The document, published on 29 May, is an update of the interim guidance document entitled ‘Key planning recommendations for mass gatherings in the context of Covid-19’, published by WHO on 19 March 2020. The new version has been revised, the WHO says, “to reflect the evolution of the knowledge on the pandemic over the past weeks, and to ensure alignment with the most recent guidance on Covid-19 issued by WHO”.
Although there are some clarifications and positive points to clutch at by the global event industry as it struggles to recover, the guidance largely fails to dispel the general confusion around terms.
Although Germany has been clear and has led the way on defining exhibitions and business events as a very different category to ‘mass gatherings’, the situation is very different in other countries and it is clear much work is still to be done.
The new WHO documents describes ‘mass gatherings’ as events that could “amplify the transmission of the virus”, while admitting at least that they have “substantial political, cultural, social, and economic implications”.
The document is good at stating the obvious, that authorities should “assess the importance and necessity of an event and consider the option that it may take place, provided all associated public health risks are adequately addressed and mitigated”.
Much should depend when considering holding ‘mass gatherings’, the WHO report says, and on whether a country is implementing strict movement and physical distancing measures.
The WHO gives a list of risk factors to be assessed for allowing ‘mass gatherings’, in addition to placing consideration on a country’s record in containing the spread of the disease. That includes considering the type of venue, attendees, duration of event and local healthcare infrastructure and ability to detect Covid-19 cases and manage them.
The document includes advice on the planning and operational phases of ‘mass gatherings’, including the kind of communication required. And here the document emphasises the categories of vulnerable people who should not be attending events.
The WHO has developed a risk assessment tool for events here , however, the guidance document essentially leaves the onus on local authorities to set whatever rules they see fit, which would presumably allow them to claim they’re supported by the WHO.
The WHO document concludes: “Generally, events associated with a low or very low risk of Covid-19 transmission and low strain on the health system may be considered sufficiently safe to proceed. Events with a moderate, high, or very high level of risk might not be sufficiently safe to proceed and would require a more thorough application of prevention and control measures. If the risk of spreading Covid-19 remains significant after application of all control measures, postponing or cancelling the planned event should be considered. WHO does not have the mandate to enforce any restriction, modification, postponement, or cancelation of a mass gathering event, or to authorise that its organisation may proceed. Rather, it advises authorities and event organisers on best practice based on available evidence.”

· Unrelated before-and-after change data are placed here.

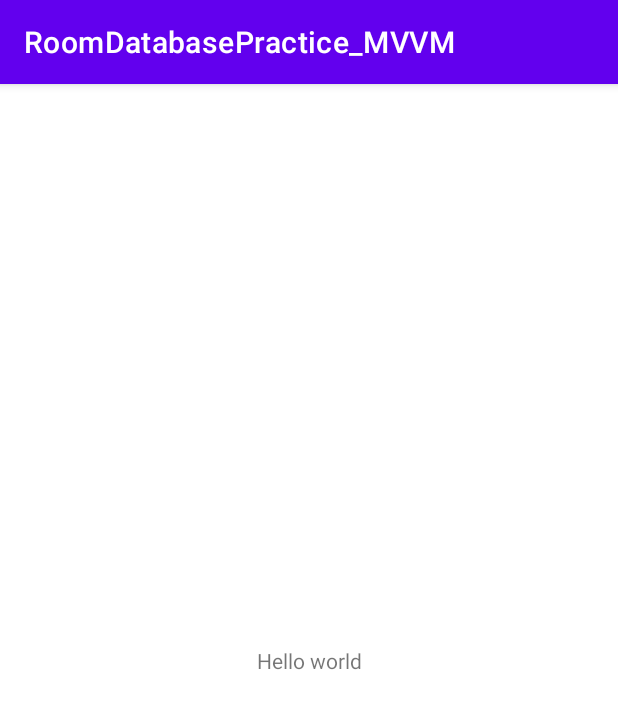
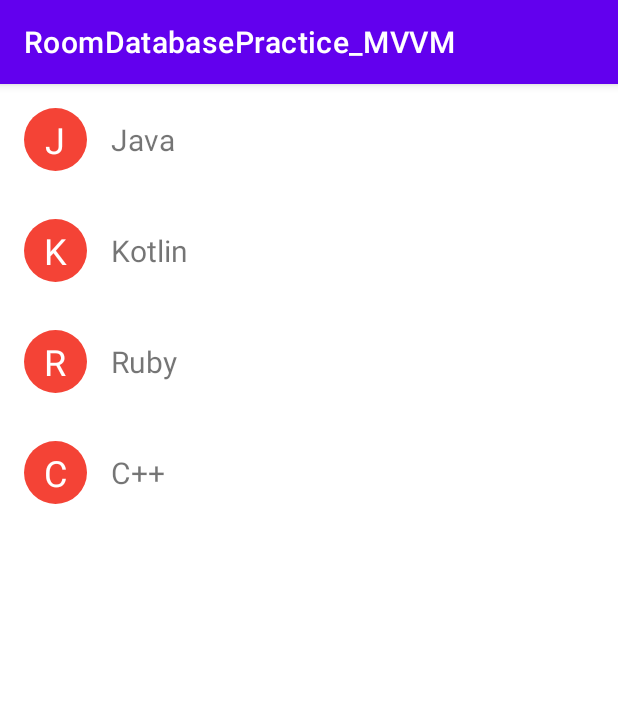
Before and after one commit to telinal/RoomDatabase_TypeConverter_MVVM_Practice, an Android app: the screen it shows after launch (MainActivity), on a phone screen of 412 x 824 dp. Shown: the top 709 px of the screen. Run offline under Robolectric (Android 15) with nearby library versions, the phone set to English and light mode, and no system bars.

Commit message:
List Adapter and Diffutil

```diff
--- a/app/src/main/java/com/example/roomdatabasepractice_mvvm/Contact.kt
+++ /dev/null
@@ -1,15 +0,0 @@
-package com.example.roomdatabasepractice_mvvm
-
-import androidx.room.Entity
-import androidx.room.PrimaryKey
-import java.util.*
-
-@Entity(tableName = "contact")
-data class Contact(
-    @PrimaryKey(autoGenerate = true)
-    val Id: Int,
-    val Name: String,
-    val PhoneNumber: String,
-    val CreatedDate: Date,
-    val isActive: Int
-)
--- a/app/src/main/java/com/example/roomdatabasepractice_mvvm/ContactDAO.kt
+++ /dev/null
@@ -1,21 +0,0 @@
-package com.example.roomdatabasepractice_mvvm
-
-import androidx.lifecycle.LiveData
-import androidx.room.*
-
-@Dao
-interface ContactDAO {
-
-    @Insert
-    suspend fun insertContact(contact: Contact)
-
-    @Update
-    suspend fun updateContact(contact: Contact)
-
-    @Delete
-    suspend fun deleteContact(contact: Contact)
-
-    @Query("SELECT * FROM contact")
-    fun getContact(): LiveData<List<Contact>>
-
-}
--- a/app/src/main/java/com/example/roomdatabasepractice_mvvm/ContactDatabase.kt
+++ /dev/null
@@ -1,36 +0,0 @@
-package com.example.roomdatabasepractice_mvvm
-
-import android.content.Context
-import androidx.room.*
-import androidx.room.migration.Migration
-import androidx.sqlite.db.SupportSQLiteDatabase
-
-@Database(entities = [Contact::class], version = 2)
-@TypeConverters(Convertors::class)
-abstract class ContactDatabase: RoomDatabase() {
-    abstract  fun contactDao(): ContactDAO
-
-    companion object {
-
-        val migration_1_2 = object : Migration(1, 2) {
-            override fun migrate(database: SupportSQLiteDatabase) {
-                database.execSQL("ALTER TABLE contact ADD COLUMN isActive INTEGER NOT NULL default(1)")
-            }
-        }
-
-        @Volatile
-        private var INSTANCE: ContactDatabase? = null
-        fun getDatabase(context: Context): ContactDatabase {
-            if (INSTANCE == null) {
-                synchronized(this){
-                    INSTANCE = Room.databaseBuilder(context.applicationContext,
-                        ContactDatabase::class.java,
-                        "contactDB")
-                        .addMigrations(migration_1_2)
-                        .build()
-                }
-            }
-            return INSTANCE!!
-        }
-    }
-}
--- a/app/src/main/java/com/example/roomdatabasepractice_mvvm/Convertors.kt
+++ /dev/null
@@ -1,16 +0,0 @@
-package com.example.roomdatabasepractice_mvvm
-
-import androidx.room.TypeConverter
-import java.util.*
-
-class Convertors {
-
-    @TypeConverter
-    fun fromDateToLong( value: Date) : Long {
-        return value.time
-    }
-    @TypeConverter
-    fun fromLongToDate( value: Long) : Date {
-        return Date(value)
-    }
-}
--- a/app/src/main/java/com/example/roomdatabasepractice_mvvm/MainActivity.kt
+++ b/app/src/main/java/com/example/roomdatabasepractice_mvvm/MainActivity.kt
@@ -6,30 +6,39 @@ import android.util.Log
 import android.view.View
 import androidx.databinding.DataBindingUtil
 import androidx.lifecycle.lifecycleScope
-import com.example.roomdatabasepractice_mvvm.databinding.ActivityMainBinding
+import androidx.recyclerview.widget.LinearLayoutManager
+import androidx.recyclerview.widget.RecyclerView
 import kotlinx.coroutines.GlobalScope
+import kotlinx.coroutines.delay
 import kotlinx.coroutines.launch
 import java.util.*
 
 class MainActivity : AppCompatActivity() {
-    lateinit var database: ContactDatabase
-    lateinit var binding: ActivityMainBinding
+
     override fun onCreate(savedInstanceState: Bundle?) {
         super.onCreate(savedInstanceState)
-        binding = DataBindingUtil.setContentView(this, R.layout.activity_main)
-        binding.handler = this
+        setContentView(R.layout.activity_main)
+        val recyclerView = findViewById<RecyclerView>(R.id.programmingList)
+        val adapter = ProgrammingAdapter()
 
-        database = ContactDatabase.getDatabase(this)
+        val p1 = ProgrammingItem(0, "J", "Java")
+        val p2 = ProgrammingItem(1, "A", "Android")
+        val p3 = ProgrammingItem(2, "P", "Python")
 
-        database.contactDao().getContact().observe(this, androidx.lifecycle.Observer {
-            Log.d("telina", it.toString())
-        })
+        adapter.submitList(listOf(p1, p2, p3))
 
-    }
+        recyclerView.layoutManager = LinearLayoutManager(this)
+        recyclerView.setHasFixedSize(true)
+        recyclerView.adapter = adapter
 
-    fun getData() {
         lifecycleScope.launch {
-            database.contactDao().insertContact(Contact(0, "Mary", "77777777", Date(), isActive = 1))
+            delay(4000)
+            val p1 = ProgrammingItem(0, "J", "Java")
+            val p4 = ProgrammingItem(3, "K", "Kotlin")
+            val p5 = ProgrammingItem(4, "R", "Ruby")
+            val p6 = ProgrammingItem(5, "C", "C++")
+
+adapter.submitList(listOf(p1,p4,p5,p6))
         }
 
     }
--- /dev/null
+++ b/app/src/main/java/com/example/roomdatabasepractice_mvvm/ProgrammingAdapter.kt
@@ -0,0 +1,47 @@
+package com.example.roomdatabasepractice_mvvm
+
+import android.view.LayoutInflater
+import android.view.View
+import android.view.ViewGroup
+import android.widget.TextView
+import androidx.recyclerview.widget.DiffUtil
+import androidx.recyclerview.widget.ListAdapter
+import androidx.recyclerview.widget.RecyclerView
+
+class ProgrammingAdapter: ListAdapter<ProgrammingItem, ProgrammingAdapter.ProgrammingViewHolder>(DiffUtil()) {
+
+    override fun onCreateViewHolder(parent: ViewGroup, viewType: Int): ProgrammingViewHolder {
+       val view = LayoutInflater.from(parent.context).inflate(R.layout.item_view, parent, false)
+        return ProgrammingViewHolder(view)
+    }
+
+    override fun onBindViewHolder(holder: ProgrammingViewHolder, position: Int) {
+        val item = getItem(position)
+        holder.bind(item)
+    }
+
+    class ProgrammingViewHolder(view: View) : RecyclerView.ViewHolder(view){
+        val name = view.findViewById<TextView>(R.id.name)
+        val initial = view.findViewById<TextView>(R.id.initial)
+
+        fun bind(item: ProgrammingItem) {
+            name.text = item.name
+            initial.text = item.initial
+        }
+    }
+
+    class DiffUtil : androidx.recyclerview.widget.DiffUtil.ItemCallback<ProgrammingItem>() {
+        override fun areItemsTheSame(oldItem: ProgrammingItem, newItem: ProgrammingItem): Boolean {
+            return oldItem.Id == newItem.Id
+        }
+
+        override fun areContentsTheSame(
+            oldItem: ProgrammingItem,
+            newItem: ProgrammingItem
+        ): Boolean {
+            return oldItem == newItem
+        }
+
+
+    }
+}
--- /dev/null
+++ b/app/src/main/java/com/example/roomdatabasepractice_mvvm/ProgrammingItem.kt
@@ -0,0 +1,5 @@
+package com.example.roomdatabasepractice_mvvm
+
+data class ProgrammingItem(val Id: Int, val initial: String, val name: String) {
+
+}
--- /dev/null
+++ b/app/src/main/res/drawable/item_red.xml
@@ -0,0 +1,5 @@
+<?xml version="1.0" encoding="utf-8"?>
+<shape xmlns:android="http://schemas.android.com/apk/res/android">
+<corners android:radius="150dp"></corners>
+    <solid android:color="#F44336"></solid>
+</shape>
--- a/app/src/main/res/layout/activity_main.xml
+++ b/app/src/main/res/layout/activity_main.xml
@@ -1,30 +1,19 @@
 <?xml version="1.0" encoding="utf-8"?>
-<layout xmlns:android="http://schemas.android.com/apk/res/android"
-    xmlns:app="http://schemas.android.com/apk/res-auto"
-    xmlns:tools="http://schemas.android.com/tools">
-
-    <data>
-
-        <variable
-            name="handler"
-            type="com.example.roomdatabasepractice_mvvm.MainActivity" />
-    </data>
 
     <androidx.constraintlayout.widget.ConstraintLayout
+        xmlns:android="http://schemas.android.com/apk/res/android"
+        xmlns:app="http://schemas.android.com/apk/res-auto"
+        xmlns:tools="http://schemas.android.com/tools"
         android:layout_width="match_parent"
         android:layout_height="match_parent"
         tools:context=".MainActivity">
 
-        <TextView
-            android:layout_width="wrap_content"
-            android:layout_height="wrap_content"
-            android:text="Hello world"
-            android:onClick="@{()-> handler.getData()}"
-            app:layout_constraintBottom_toBottomOf="parent"
-            app:layout_constraintLeft_toLeftOf="parent"
-            app:layout_constraintRight_toRightOf="parent"
-            app:layout_constraintTop_toTopOf="parent" />
 
+        <androidx.recyclerview.widget.RecyclerView
+            android:id="@+id/programmingList"
+            android:layout_width="match_parent"
+            android:layout_height="match_parent"
+            tools:layout_editor_absoluteX="1dp"
+            tools:layout_editor_absoluteY="1dp"
+            tools:ignore="MissingConstraints" />
     </androidx.constraintlayout.widget.ConstraintLayout>
-
-</layout>
--- /dev/null
+++ b/app/src/main/res/layout/item_view.xml
@@ -0,0 +1,28 @@
+<?xml version="1.0" encoding="utf-8"?>
+<LinearLayout xmlns:android="http://schemas.android.com/apk/res/android"
+    android:layout_width="match_parent"
+    android:layout_height="wrap_content"
+    android:gravity="center"
+    android:padding="16dp">
+
+    <TextView
+        android:id="@+id/initial"
+        android:layout_width="42dp"
+        android:layout_height="42dp"
+        android:background="@drawable/item_red"
+        android:text="J"
+        android:gravity="center"
+        android:textSize="24dp"
+        android:textColor="@color/white"
+        />
+    <TextView
+        android:id="@+id/name"
+        android:layout_width="match_parent"
+        android:layout_height="wrap_content"
+        android:fontFamily="sans-serif"
+        android:paddingStart="16dp"
+        android:text="java"
+        android:textSize="20dp"
+        />
+
+</LinearLayout>
```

The WHO document also highlights collaboration and legacy, concluding: “Reviewing lessons learnt and evaluating event legacy is of paramount importance to conduct a formal assessment of policies and improve best practices. Authorities and organisers should see such events as an opportunity to enhance their ways of working and pass this learning on to future event organisers and the host country.”
The full document with the guidelines can be downloaded here.